Confidentiality vs. Privacy and Documenting a Collateral’s Involvement in Treatment
Because collaterals are not patients, they do not have a right to confidentiality and could not successfully assert the psychotherapist-patient privilege held by patients. Collaterals do, however, have a general right to privacy regarding certain information, including, but not limited to, finances, sexual history, physical or mental health.2 Therefore, this information should not be released.
In order to avoid confusion regarding the identity of the patient and to uphold the confidentiality of the patient and/or the privacy rights of the collateral, the record should clearly identify the patient, the purpose of treatment as well as the “intent and purpose” or the “end and aim” of the collateral’s involvement.
Handling Requests for Records and Billing Information When Collaterals are Involved
If a patient or a third party requests a record about a clinical session in which the collateral participated, and the patient record is disclosed, the collateral’s personal information should be redacted to ensure that the collateral’s privacy is maintained.
Therapists who receive a subpoena for patient records that includes a request for information related to sessions in which a collateral participated, should notify the subpoenaing party that they will be redacting third party information. In this situation, case law also indicates that where confidential information pertains to third persons, the party from whom the disclosure is sought is under an affirmative duty to notify the third party of the request for disclosure. Moreover, the third person must be given a fair opportunity to object to the invasion of their privacy.3 The therapist might also want to consider alerting the patient so that either the patient or the patient’s attorney can alert the judge in the case.
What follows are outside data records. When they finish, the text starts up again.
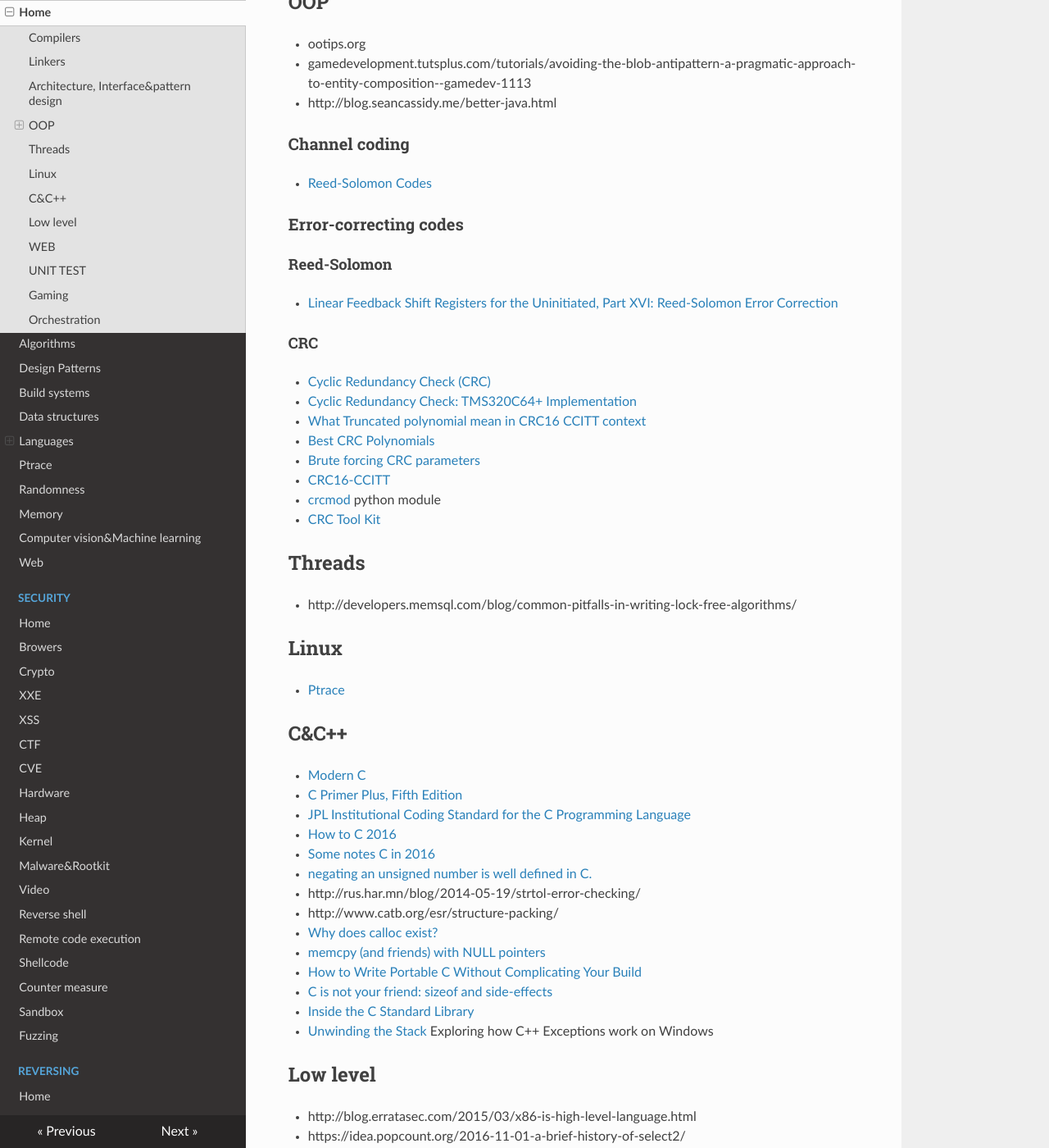
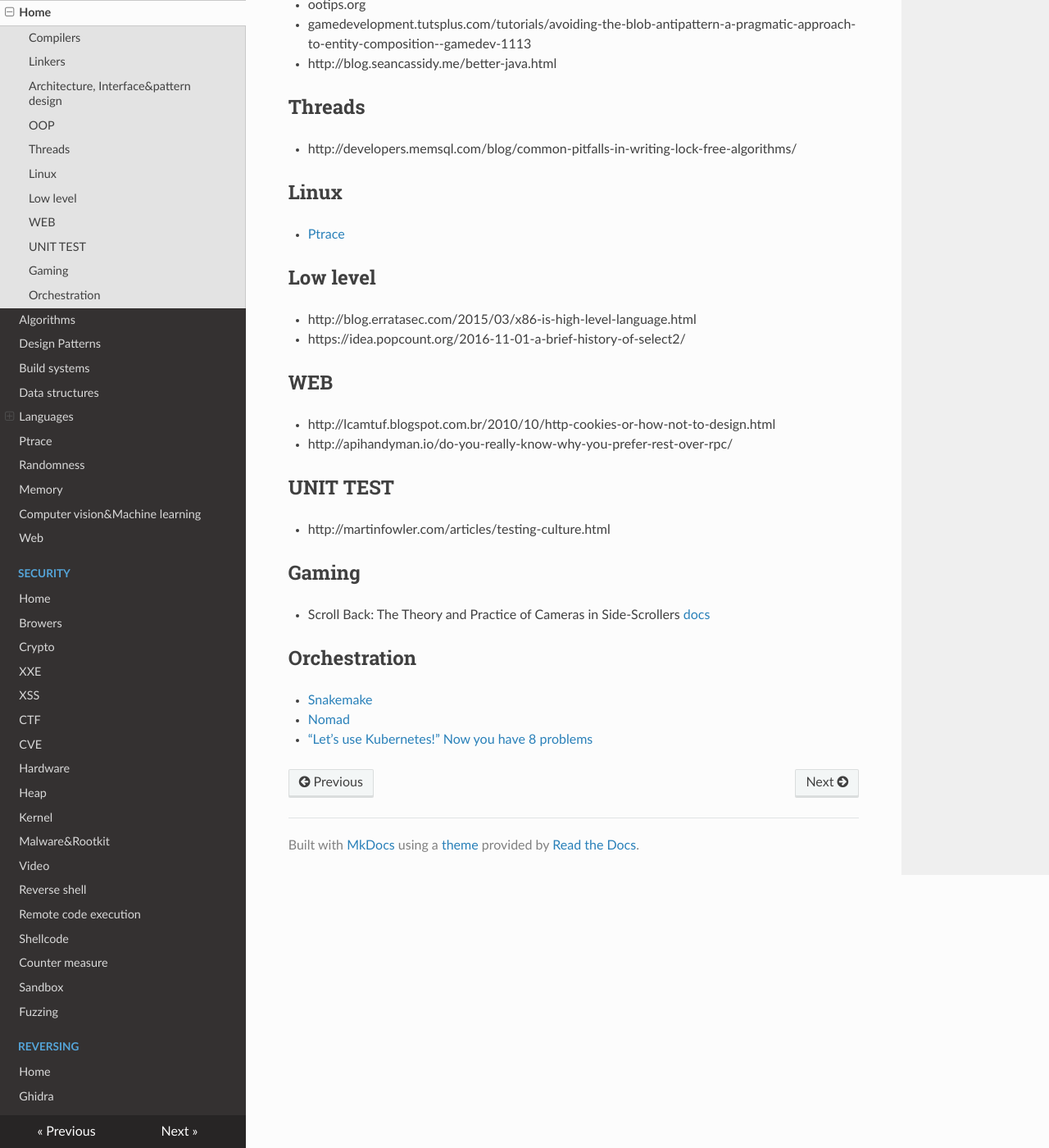
Before and after one commit to gipi/low-level, an MkDocs documentation site: the page built from docs/programming/programming.md, in a window 1280 px wide and 1400 px high, scrolled down 1638 px. Shown: the whole window at 82% size. Built offline with MkDocs 1.6.1, drawn with Linux system fonts in a browser that asks for light colours; nearby versions of some CDN libraries; old or Windows-style settings are respelled for this version of MkDocs; some of the changed text lies outside the part shown.

Commit message:
Reorganize.

```diff
--- a/docs/programming/programming.md
+++ b/docs/programming/programming.md
@@ -27,7 +26,6 @@
  - https://cryptocoding.net/
  - http://brikis98.blogspot.it/2014/05/you-are-what-you-document.html
  - http://www.software.ac.uk/blog/2013-07-09-recomputation-manifesto
- - http://bost.ocks.org/mike/algorithms/
  - [10 Rules for Writing Safety Critical Code](http://spinroot.com/p10/)
  - https://github.com/angrave/SystemProgramming/wiki
  - [Rob Pike's 5 Rules of Programming](http://users.ece.utexas.edu/~adnan/pike.html)
@@ -64,28 +62,6 @@
  - gamedevelopment.tutsplus.com/tutorials/avoiding-the-blob-antipattern-a-pragmatic-approach-to-entity-composition--gamedev-1113
  - http://blog.seancassidy.me/better-java.html
 
-### Channel coding
-
- - [Reed-Solomon Codes](http://tesi.cab.unipd.it/43857/1/martini_tommaso_1008717_reedSolomonCodes.pdf)
-
-### Error-correcting codes
-
-#### Reed-Solomon
-
- - [Linear Feedback Shift Registers for the Uninitiated, Part XVI: Reed-Solomon Error Correction](https://www.embeddedrelated.com/showarticle/1182.php)
-
-#### CRC
-
- - [Cyclic Redundancy Check (CRC)](http://ww1.microchip.com/downloads/en/appnotes/01148a.pdf)
- - [Cyclic Redundancy Check: TMS320C64+ Implementation](http://ww1.microchip.com/downloads/en/appnotes/01148a.pdf)
- - [What Truncated polynomial mean in CRC16 CCITT context](https://stackoverflow.com/questions/40787529/what-truncated-polynomial-mean-in-crc16-ccitt-context)
- - [Best CRC Polynomials](https://users.ece.cmu.edu/~koopman/crc/)
- - [Brute forcing CRC parameters](http://sitsec.net/blog/2012/02/10/brute-forcing-crc-parameters/)
- - [CRC16-CCITT](http://srecord.sourceforge.net/crc16-ccitt.html)
- - [crcmod](http://crcmod.sourceforge.net/) python module
- - [CRC Tool Kit](https://github.com/henryk/ctk)
-
-
 ## Threads
 
  - http://developers.memsql.com/blog/common-pitfalls-in-writing-lock-free-algorithms/
@@ -93,23 +69,6 @@
 ## Linux
 
  - [Ptrace](http://mikecvet.wordpress.com/2010/08/14/ptrace-tutorial/)
-
-## C&C++
-
- - [Modern C](http://icube-icps.unistra.fr/img_auth.php/d/db/ModernC.pdf)
- - [C Primer Plus, Fifth Edition](http://faculty.euc.ac.cy/scharalambous/csc131/books/C%20book%201.pdf)
- - [JPL Institutional Coding Standard for the C Programming Language ](http://lars-lab.jpl.nasa.gov/JPL_Coding_Standard_C.pdf)
- - [How to C 2016](https://matt.sh/howto-c)
- - [Some notes C in 2016](http://blog.erratasec.com/2016/01/some-notes-c-in-2016.html)
- - [negating an unsigned number is well defined in C.](http://stackoverflow.com/questions/1269019/what-should-happen-to-the-negation-of-a-size-t-i-e-sizeofstruct-foo/1269049#1269049)
- - http://rus.har.mn/blog/2014-05-19/strtol-error-checking/
- - http://www.catb.org/esr/structure-packing/
- - [Why does calloc exist?](https://vorpus.org/blog/why-does-calloc-exist/)
- - [mem­cpy (and friends) with NULL pointers](https://www.imperialviolet.org/2016/06/26/nonnull.html)
- - [How to Write Portable C Without Complicating Your Build](http://nullprogram.com/blog/2017/03/30/)
- - [C is not your friend: sizeof and side-effects](http://blog.tjd.phlegethon.org/post/159564806182/c-is-not-your-friend-sizeof-and-side-effects)
- - [Inside the C Standard Library](https://begriffs.com/posts/2019-01-19-inside-c-standard-lib.html)
- - [Unwinding the Stack](https://github.com/CppCon/CppCon2018/blob/master/Presentations/unwinding_the_stack_exploring_how_cpp_exceptions_work_on_windows/unwinding_the_stack_exploring_how_cpp_exceptions_work_on_windows__james_mcnellis__cppcon_2018.pdf) Exploring how C++ Exceptions work on Windows
 
 ## Low level
 
```
Also changed, not shown: other parts of docs/programming/programming.md (+0 -1 lines), docs/languages/cpp.md (+14 -0 lines), docs/programming/algorithms.md (+18 -0 lines).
The judge could then determine whether a protective order for the third party’s private information is necessary.
In addition to serving as collaterals to therapy, third parties are also sometimes involved as the financier of a person’s therapy. Although a third party-payer does have a right to invoices related to the patient’s treatment, paying for the treatment does not make that third party a patient, give the third party a right to details about the therapy, or give the third party the authority to make decisions about release of the patient’s record.
It is important for those who participate in the therapeutic process to understand their role in therapy. Therapists who want to avoid creating confusion or unrealistic expectations in therapy should work at the outset of the relationship to clarify the roles of all parties involved in therapy, particularly collaterals.
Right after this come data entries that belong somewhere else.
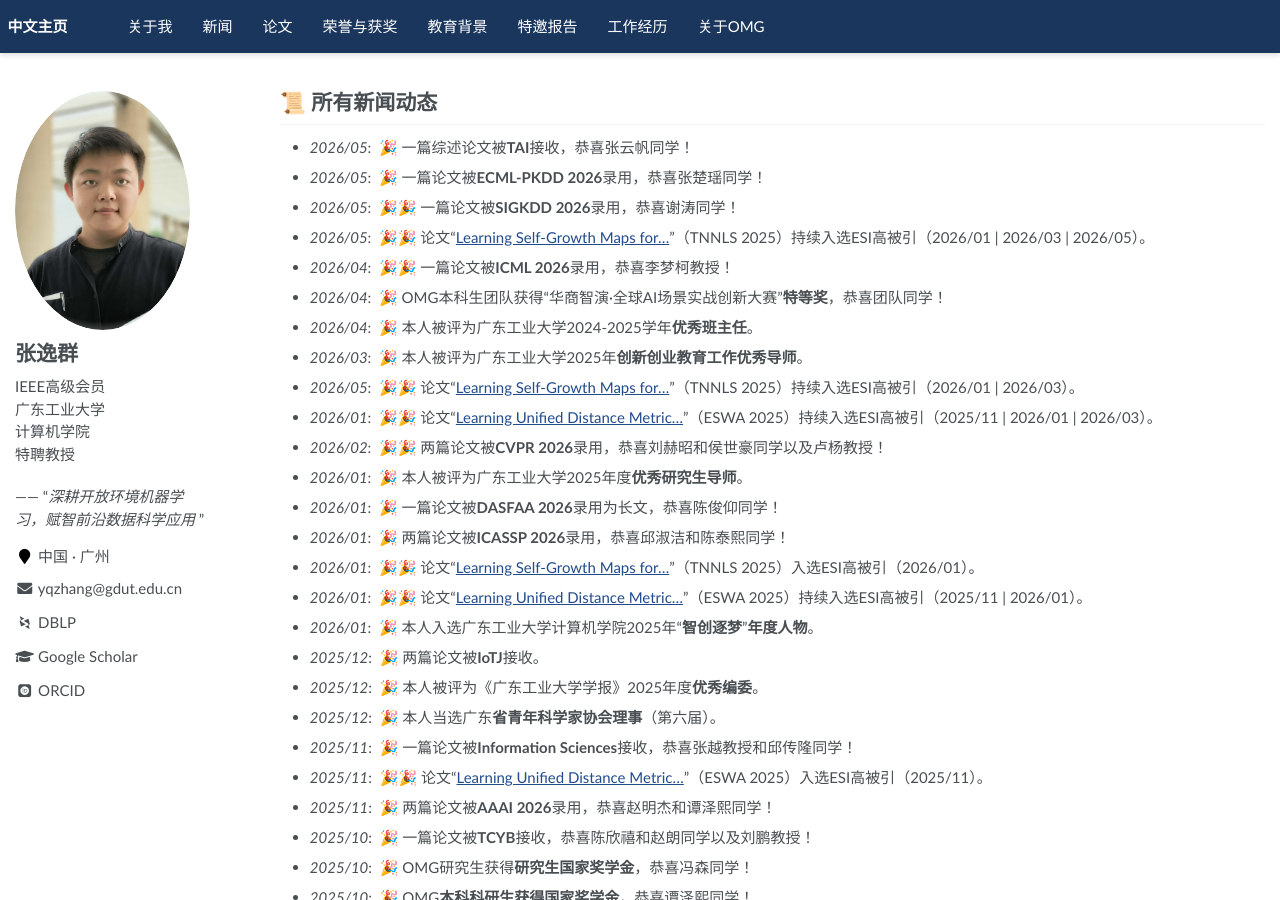
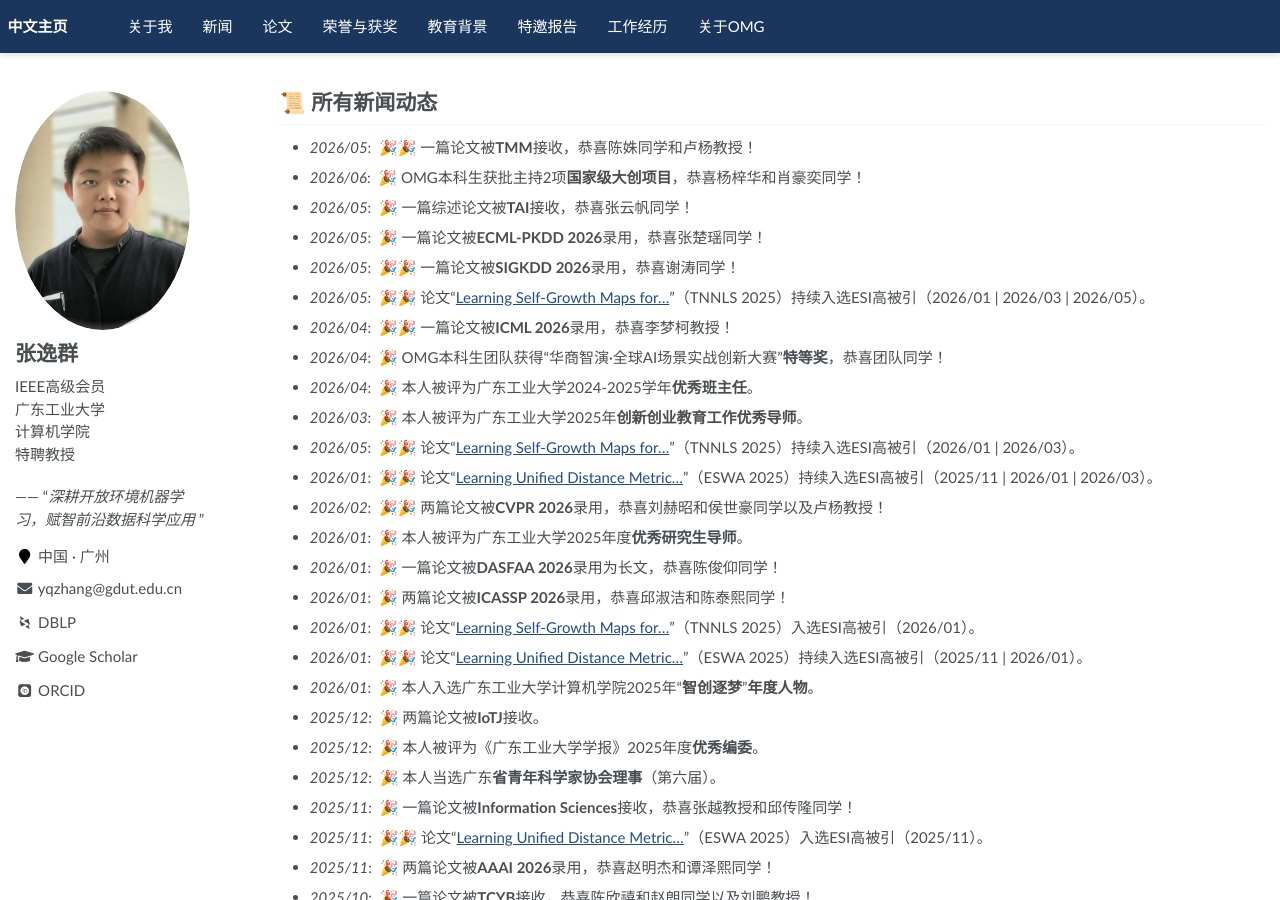
Before and after one commit to yqzhang-Zz/zh-news, a Jekyll site: the page built from _pages/about.md, in a window 1280 px wide and 900 px high. Built offline with Jekyll 4.4.1, drawn with Linux system fonts in a browser that asks for light colours; some web fonts are replaced; a script that is not in the unit is left out; comment, search, counter and statistics services are not loaded.

Commit message:
Update about.md

```diff
--- a/_pages/about.md
+++ b/_pages/about.md
@@ -11,9 +11,8 @@ redirect_from:
 <span class='anchor' id="news"></span>
 
 # 📜 所有新闻动态
-<!--
+- *2026/05*: &nbsp;🎉🎉 一篇论文被**TMM**接收，恭喜陈姝同学和卢杨教授！
 - *2026/06*: &nbsp;🎉 OMG本科生获批主持2项**国家级大创项目**，恭喜杨梓华和肖豪奕同学！
--->
 - *2026/05*: &nbsp;🎉 一篇综述论文被**TAI**接收，恭喜张云帆同学！
 - *2026/05*: &nbsp;🎉 一篇论文被**ECML-PKDD 2026**录用，恭喜张楚瑶同学！
 - *2026/05*: &nbsp;🎉🎉 一篇论文被**SIGKDD 2026**录用，恭喜谢涛同学！
```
1 Schwarz v. Regents of University of California (1990) 226 Cal.App.3d 149, 151-152
2 Cal. Const., art. I, § 1
3 Valley Bank of Nevada v. Superior Court (1975) 15 Cal.3d 652, 658